Read eBook @ Harvard Library [HarvardKey required]

"A revealing memoir from a pioneering industrial musician and visual artist who inspired generations of outsiders, rebels, and risk-takers In a memoir spanning decades of artistic risk-taking, Genesis P-Orridge, the inventor of 'industrial music,' founder of Throbbing Gristle and Psychic TV, and world-renowned artist takes us on a journey through creativity and destruction, pleasure and pain. Genesis's unwillingness to be stuck--in one place, in one genre, or in one gender--will be an inspiration to the newest generation of trailblazers and nonconformists."

Gender Queer: A Memoir cover

Gender Queer: A Memoir

Read eBook @ Harvard Library [HarvardKey required]

"In 2014, Maia Kobabe, who uses e/em/eir pronouns, thought that a comic of reading statistics would be the last autobiographical comic e would ever write. At the time, it was the only thing e felt comfortable with strangers knowing about em. Now, Gender Queer is here. Maia's intensely cathartic autobiography charts eir journey of self-identity [...]. Started as a way to explain to eir family what it means to be nonbinary and asexual, Gender Queer is more than a personal story: it is a useful and touching guide on gender identity--what it means and how to think about it--for advocates, friends, and humans everywhere." - SLJ

International Moon Day

American Moonshot: John F. Kennedy and the Great Space Race cover

American Moonshot: John F. Kennedy and the Great Space Race

"On May 25, 1961, JFK made an astonishing announcement: his goal of putting a man on the moon by the end of the decade. In this engrossing, fast-paced epic, Douglas Brinkley returns to the 1960s to recreate one of the most exciting and ambitious achievements in the history of humankind. American Moonshot brings together the extraordinary political, cultural, and scientific factors that fueled the birth and development of NASA and the Mercury, Gemini and Apollo projects, which shot the United States to victory in the space race against the Soviet Union at the height of the Cold War."

Apollo's Legacy: Perspectives on the Moon Landing cover

Apollo's Legacy: Perspectives on the Moon Landing

"...space historian Roger D. Launius explores the many-faceted stories told about the meaning of the Apollo program and how it forever altered American society. The Apollo missions marked the first time human beings left Earth's orbit and visited another world, and thus they loom large in our collective memory. Many have detailed the exciting events of the Apollo program, but Launius offers unique insight into its legacy as seen through multiple perspectives. He surveys a wide range of viewpoints and narratives, both positive and negative, surrounding the program."

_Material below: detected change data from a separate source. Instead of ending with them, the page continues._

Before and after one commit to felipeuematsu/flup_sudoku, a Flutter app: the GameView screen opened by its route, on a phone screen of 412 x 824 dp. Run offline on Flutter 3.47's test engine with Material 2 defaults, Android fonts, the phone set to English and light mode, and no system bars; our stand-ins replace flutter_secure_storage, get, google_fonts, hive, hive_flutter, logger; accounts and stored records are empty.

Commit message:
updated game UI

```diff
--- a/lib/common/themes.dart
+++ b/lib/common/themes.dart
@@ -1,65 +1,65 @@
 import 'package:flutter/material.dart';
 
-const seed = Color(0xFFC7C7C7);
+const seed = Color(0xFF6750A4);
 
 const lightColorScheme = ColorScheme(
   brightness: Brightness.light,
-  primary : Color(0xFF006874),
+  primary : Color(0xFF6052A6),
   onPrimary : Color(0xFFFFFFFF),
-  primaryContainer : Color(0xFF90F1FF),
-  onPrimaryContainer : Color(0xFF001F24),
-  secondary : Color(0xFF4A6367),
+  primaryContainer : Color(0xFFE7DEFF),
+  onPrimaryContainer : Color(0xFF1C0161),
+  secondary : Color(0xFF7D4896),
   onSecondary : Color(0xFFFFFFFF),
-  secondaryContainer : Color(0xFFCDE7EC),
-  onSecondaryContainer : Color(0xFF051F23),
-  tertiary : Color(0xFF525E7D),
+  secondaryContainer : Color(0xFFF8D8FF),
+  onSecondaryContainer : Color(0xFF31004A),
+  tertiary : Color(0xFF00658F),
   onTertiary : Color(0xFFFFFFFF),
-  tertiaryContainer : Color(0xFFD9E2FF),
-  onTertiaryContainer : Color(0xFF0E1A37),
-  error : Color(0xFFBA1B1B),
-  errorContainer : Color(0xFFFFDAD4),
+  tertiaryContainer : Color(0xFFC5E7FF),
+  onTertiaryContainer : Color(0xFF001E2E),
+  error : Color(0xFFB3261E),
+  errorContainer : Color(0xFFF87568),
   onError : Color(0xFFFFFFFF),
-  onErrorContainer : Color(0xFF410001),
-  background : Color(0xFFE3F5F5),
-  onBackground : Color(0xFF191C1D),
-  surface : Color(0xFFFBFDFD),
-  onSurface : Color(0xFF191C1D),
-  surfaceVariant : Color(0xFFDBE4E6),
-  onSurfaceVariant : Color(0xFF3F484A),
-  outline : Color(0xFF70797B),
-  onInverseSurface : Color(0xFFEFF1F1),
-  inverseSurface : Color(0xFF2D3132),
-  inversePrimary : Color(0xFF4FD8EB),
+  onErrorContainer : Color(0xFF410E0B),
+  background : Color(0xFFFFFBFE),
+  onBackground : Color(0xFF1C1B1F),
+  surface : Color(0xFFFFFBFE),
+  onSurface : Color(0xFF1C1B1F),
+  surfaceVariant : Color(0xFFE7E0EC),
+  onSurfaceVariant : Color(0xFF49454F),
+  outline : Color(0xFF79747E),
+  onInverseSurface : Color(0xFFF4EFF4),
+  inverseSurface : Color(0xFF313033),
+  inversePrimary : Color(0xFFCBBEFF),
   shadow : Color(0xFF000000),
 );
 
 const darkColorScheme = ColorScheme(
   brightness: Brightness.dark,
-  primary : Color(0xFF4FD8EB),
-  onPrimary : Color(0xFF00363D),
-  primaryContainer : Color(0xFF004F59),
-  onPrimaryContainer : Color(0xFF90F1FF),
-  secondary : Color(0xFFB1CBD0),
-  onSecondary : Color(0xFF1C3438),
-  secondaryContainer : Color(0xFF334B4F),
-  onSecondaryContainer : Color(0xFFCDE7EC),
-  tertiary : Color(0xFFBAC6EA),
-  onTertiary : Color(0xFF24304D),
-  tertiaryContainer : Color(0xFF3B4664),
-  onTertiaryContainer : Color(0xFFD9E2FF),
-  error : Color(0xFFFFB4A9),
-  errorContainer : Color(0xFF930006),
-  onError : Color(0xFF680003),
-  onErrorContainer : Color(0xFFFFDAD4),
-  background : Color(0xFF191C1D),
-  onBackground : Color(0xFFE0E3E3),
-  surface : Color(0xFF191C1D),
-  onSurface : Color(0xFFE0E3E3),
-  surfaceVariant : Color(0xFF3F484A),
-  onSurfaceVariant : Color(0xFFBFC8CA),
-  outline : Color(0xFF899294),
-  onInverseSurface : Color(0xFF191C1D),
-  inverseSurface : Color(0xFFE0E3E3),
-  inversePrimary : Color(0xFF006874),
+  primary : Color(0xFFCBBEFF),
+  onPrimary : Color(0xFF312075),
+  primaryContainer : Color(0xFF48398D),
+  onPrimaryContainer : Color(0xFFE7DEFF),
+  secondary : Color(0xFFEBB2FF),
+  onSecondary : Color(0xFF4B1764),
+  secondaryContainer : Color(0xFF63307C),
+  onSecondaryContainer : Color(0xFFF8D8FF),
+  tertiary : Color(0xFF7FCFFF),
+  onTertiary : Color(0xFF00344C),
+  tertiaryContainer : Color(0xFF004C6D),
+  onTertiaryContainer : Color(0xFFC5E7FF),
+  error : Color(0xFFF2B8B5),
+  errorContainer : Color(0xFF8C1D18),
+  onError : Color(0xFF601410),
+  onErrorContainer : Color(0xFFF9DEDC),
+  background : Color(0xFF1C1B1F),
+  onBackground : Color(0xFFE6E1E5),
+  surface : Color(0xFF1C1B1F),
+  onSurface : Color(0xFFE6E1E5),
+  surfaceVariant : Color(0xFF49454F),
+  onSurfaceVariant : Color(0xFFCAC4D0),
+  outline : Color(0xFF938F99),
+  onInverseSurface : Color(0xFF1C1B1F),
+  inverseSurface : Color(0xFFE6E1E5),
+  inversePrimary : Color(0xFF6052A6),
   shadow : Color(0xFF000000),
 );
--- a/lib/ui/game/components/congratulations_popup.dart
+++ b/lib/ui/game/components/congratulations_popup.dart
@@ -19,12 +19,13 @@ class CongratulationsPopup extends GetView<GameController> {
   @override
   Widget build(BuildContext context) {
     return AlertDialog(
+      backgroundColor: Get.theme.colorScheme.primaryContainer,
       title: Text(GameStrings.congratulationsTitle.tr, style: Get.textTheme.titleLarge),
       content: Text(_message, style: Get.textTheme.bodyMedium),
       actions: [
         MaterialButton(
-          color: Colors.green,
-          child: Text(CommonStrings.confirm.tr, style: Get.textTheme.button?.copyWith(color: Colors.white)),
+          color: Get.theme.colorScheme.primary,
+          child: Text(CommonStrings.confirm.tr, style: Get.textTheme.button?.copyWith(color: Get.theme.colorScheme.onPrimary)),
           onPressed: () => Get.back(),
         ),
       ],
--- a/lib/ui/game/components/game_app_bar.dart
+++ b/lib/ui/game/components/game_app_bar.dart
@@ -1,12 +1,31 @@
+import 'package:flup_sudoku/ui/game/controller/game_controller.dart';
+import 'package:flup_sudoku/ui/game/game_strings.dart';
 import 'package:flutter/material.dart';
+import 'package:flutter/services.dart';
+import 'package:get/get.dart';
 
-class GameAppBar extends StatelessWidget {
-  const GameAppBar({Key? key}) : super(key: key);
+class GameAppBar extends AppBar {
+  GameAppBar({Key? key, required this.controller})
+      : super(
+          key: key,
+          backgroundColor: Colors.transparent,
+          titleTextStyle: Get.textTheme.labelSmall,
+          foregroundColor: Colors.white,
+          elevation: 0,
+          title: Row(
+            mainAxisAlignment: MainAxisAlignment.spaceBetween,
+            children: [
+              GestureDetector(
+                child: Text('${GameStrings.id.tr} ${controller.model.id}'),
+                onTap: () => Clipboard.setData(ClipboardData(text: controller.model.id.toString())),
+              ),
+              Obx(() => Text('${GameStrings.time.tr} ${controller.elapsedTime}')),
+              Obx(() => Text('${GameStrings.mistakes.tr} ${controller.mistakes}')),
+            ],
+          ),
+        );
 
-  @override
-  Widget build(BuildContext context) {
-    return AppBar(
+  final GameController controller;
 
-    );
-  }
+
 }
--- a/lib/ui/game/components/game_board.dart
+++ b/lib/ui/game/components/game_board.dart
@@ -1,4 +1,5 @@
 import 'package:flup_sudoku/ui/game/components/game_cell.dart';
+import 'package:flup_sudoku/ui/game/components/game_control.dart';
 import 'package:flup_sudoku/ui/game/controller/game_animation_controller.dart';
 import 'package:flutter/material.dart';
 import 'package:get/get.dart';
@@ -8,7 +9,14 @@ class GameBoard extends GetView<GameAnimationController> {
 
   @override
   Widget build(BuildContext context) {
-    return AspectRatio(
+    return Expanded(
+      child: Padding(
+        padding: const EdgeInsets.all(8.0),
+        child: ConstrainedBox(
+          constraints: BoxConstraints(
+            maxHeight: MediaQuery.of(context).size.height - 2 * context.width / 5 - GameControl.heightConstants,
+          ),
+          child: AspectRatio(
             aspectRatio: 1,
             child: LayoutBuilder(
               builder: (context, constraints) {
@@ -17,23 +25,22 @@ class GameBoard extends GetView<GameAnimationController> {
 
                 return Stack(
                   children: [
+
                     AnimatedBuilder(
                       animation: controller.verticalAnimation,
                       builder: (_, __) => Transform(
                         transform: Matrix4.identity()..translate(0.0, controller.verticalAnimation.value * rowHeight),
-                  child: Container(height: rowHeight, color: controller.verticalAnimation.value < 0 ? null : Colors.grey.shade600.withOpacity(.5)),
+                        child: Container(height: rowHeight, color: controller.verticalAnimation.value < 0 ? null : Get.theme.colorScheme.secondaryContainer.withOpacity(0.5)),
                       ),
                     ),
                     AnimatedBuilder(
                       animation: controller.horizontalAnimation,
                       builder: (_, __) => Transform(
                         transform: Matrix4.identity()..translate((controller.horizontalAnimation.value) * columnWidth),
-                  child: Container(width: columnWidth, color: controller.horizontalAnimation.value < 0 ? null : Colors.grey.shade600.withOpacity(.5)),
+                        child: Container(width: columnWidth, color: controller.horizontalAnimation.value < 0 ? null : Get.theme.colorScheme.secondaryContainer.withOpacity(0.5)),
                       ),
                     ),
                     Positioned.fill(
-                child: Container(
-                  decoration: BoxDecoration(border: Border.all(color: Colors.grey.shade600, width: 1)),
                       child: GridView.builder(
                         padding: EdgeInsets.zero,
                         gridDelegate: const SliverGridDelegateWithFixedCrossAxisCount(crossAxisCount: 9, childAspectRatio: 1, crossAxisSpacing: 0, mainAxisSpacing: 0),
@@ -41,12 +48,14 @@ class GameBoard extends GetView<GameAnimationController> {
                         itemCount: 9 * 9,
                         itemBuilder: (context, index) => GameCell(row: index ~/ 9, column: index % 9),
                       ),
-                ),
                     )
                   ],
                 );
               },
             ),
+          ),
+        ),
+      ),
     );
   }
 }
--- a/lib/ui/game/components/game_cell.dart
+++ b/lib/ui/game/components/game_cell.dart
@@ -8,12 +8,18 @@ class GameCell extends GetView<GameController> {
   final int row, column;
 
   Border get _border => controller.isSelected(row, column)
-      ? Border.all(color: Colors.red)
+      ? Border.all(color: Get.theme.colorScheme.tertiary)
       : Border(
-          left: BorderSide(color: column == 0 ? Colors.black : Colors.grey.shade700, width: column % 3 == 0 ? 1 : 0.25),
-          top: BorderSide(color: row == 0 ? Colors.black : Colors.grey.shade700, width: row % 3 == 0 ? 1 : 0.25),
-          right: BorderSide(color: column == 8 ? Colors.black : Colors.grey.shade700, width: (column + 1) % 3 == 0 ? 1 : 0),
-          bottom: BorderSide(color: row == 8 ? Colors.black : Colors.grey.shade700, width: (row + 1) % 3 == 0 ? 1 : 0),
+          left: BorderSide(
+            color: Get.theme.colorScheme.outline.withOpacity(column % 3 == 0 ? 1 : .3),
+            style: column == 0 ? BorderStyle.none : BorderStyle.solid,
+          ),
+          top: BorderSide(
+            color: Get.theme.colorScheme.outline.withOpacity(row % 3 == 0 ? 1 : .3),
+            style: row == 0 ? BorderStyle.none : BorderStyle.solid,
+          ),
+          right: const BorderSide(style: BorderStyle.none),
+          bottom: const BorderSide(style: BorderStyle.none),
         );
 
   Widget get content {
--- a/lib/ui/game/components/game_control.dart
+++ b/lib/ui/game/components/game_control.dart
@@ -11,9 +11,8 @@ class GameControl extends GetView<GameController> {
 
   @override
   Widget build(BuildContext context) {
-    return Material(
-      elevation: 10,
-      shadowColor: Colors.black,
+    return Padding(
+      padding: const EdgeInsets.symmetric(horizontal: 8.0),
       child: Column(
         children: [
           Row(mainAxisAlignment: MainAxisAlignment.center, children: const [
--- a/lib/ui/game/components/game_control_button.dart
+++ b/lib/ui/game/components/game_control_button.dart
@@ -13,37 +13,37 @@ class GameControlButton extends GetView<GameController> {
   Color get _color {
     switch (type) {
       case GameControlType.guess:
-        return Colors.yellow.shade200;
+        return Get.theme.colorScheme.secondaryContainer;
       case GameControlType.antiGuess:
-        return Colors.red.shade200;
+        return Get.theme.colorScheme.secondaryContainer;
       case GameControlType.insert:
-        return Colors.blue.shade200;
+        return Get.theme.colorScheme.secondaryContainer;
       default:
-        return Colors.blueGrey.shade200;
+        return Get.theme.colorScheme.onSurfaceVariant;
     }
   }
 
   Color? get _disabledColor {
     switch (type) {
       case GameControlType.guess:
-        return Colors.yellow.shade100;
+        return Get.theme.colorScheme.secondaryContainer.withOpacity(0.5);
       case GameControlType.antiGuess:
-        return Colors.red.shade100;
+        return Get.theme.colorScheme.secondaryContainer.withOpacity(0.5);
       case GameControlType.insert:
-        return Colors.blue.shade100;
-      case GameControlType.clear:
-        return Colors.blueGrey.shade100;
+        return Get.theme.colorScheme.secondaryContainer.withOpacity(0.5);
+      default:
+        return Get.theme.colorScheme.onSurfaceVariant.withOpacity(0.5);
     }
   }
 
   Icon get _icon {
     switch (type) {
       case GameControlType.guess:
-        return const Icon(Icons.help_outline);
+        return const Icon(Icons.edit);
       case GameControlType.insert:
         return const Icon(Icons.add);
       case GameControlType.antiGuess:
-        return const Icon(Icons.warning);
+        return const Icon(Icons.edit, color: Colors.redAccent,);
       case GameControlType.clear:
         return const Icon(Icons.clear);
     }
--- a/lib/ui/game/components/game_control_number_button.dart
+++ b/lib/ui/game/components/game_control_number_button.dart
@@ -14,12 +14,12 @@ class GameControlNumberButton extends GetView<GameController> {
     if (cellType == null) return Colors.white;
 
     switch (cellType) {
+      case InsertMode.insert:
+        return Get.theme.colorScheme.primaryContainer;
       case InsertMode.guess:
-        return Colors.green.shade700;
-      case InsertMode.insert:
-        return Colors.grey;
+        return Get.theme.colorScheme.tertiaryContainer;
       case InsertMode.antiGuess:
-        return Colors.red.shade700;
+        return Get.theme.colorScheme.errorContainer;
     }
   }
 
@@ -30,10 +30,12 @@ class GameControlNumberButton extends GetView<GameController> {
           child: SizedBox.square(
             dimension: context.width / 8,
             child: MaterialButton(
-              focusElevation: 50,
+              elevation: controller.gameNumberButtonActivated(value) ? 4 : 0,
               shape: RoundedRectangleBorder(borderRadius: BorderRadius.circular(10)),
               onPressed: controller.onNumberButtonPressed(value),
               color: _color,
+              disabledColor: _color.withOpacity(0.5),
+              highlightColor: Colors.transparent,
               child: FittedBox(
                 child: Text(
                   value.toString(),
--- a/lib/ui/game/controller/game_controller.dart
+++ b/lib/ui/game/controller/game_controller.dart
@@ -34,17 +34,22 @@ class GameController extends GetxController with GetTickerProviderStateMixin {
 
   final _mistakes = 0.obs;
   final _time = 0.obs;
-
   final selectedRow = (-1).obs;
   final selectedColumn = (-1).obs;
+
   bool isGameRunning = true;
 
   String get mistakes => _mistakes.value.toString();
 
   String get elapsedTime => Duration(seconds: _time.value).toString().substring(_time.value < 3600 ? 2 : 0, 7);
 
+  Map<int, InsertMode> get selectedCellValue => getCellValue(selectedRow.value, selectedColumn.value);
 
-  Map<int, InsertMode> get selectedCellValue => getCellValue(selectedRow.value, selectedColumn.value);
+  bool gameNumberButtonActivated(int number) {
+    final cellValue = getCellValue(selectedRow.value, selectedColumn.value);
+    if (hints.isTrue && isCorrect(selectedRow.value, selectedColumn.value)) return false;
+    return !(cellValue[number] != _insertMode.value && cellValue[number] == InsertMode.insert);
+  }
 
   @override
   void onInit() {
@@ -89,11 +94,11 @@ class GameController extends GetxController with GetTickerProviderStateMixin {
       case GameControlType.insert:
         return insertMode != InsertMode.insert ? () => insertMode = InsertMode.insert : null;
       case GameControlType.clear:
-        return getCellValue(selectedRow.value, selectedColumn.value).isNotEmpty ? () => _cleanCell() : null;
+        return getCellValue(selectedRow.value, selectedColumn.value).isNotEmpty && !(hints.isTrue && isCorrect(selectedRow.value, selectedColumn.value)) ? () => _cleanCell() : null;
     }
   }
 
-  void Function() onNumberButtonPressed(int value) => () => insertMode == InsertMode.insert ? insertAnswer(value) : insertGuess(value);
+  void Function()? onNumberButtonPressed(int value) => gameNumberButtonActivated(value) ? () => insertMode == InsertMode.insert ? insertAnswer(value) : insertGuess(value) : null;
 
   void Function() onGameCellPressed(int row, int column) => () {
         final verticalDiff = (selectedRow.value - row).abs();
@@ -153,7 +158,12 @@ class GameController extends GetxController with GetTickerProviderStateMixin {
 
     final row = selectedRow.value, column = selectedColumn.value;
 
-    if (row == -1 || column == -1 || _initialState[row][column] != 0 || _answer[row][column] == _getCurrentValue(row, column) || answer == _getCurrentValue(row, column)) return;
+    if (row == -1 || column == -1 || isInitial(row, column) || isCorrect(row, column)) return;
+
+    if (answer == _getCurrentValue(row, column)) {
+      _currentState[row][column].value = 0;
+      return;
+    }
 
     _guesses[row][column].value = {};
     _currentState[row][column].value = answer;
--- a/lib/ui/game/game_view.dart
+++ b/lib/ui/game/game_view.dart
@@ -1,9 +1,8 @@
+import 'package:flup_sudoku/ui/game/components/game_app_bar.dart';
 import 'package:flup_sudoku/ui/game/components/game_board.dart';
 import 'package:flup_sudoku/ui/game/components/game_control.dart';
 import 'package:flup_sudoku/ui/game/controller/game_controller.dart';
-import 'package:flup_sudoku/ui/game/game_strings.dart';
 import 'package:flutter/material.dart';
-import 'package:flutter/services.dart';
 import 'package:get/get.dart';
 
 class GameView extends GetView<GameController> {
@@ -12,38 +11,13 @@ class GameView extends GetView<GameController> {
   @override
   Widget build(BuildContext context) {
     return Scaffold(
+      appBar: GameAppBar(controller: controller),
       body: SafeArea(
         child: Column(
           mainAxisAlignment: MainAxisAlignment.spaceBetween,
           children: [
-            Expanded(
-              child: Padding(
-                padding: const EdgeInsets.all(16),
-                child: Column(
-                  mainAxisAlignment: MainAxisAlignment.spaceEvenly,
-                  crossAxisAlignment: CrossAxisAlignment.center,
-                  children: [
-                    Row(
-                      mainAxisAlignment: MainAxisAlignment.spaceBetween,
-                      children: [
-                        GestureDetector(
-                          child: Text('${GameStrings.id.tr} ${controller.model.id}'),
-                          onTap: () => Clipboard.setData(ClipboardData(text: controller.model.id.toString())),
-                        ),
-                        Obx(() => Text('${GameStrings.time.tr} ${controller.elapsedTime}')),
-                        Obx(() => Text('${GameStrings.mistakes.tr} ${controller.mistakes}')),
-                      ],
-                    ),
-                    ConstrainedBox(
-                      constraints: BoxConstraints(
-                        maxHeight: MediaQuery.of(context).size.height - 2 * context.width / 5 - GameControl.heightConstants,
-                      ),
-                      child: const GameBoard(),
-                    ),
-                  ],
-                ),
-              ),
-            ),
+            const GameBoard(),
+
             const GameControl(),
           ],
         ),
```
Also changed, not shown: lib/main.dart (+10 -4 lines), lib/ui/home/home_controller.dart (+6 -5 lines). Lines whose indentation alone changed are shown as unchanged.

Moondust: In Search of the Men Who Fell to Earth cover

Moondust: In Search of the Men Who Fell to Earth

"The Apollo moon programme has been called the last optimistic act of the twentieth century. Over a strange three-year period between 1969 and 1972, twelve men made the longest and most eccentric of all journeys. Of the astronauts who walked on the moon only nine are still alive. One day in the near future there will be none: no one on earth will have known the giddy thrill of gazing back at us from another world. In Moondust Andrew Smith sets out to find and interview the remaining moonwalkers in order to learn how their lives, and ours, were changed for ever by this surreal adventure."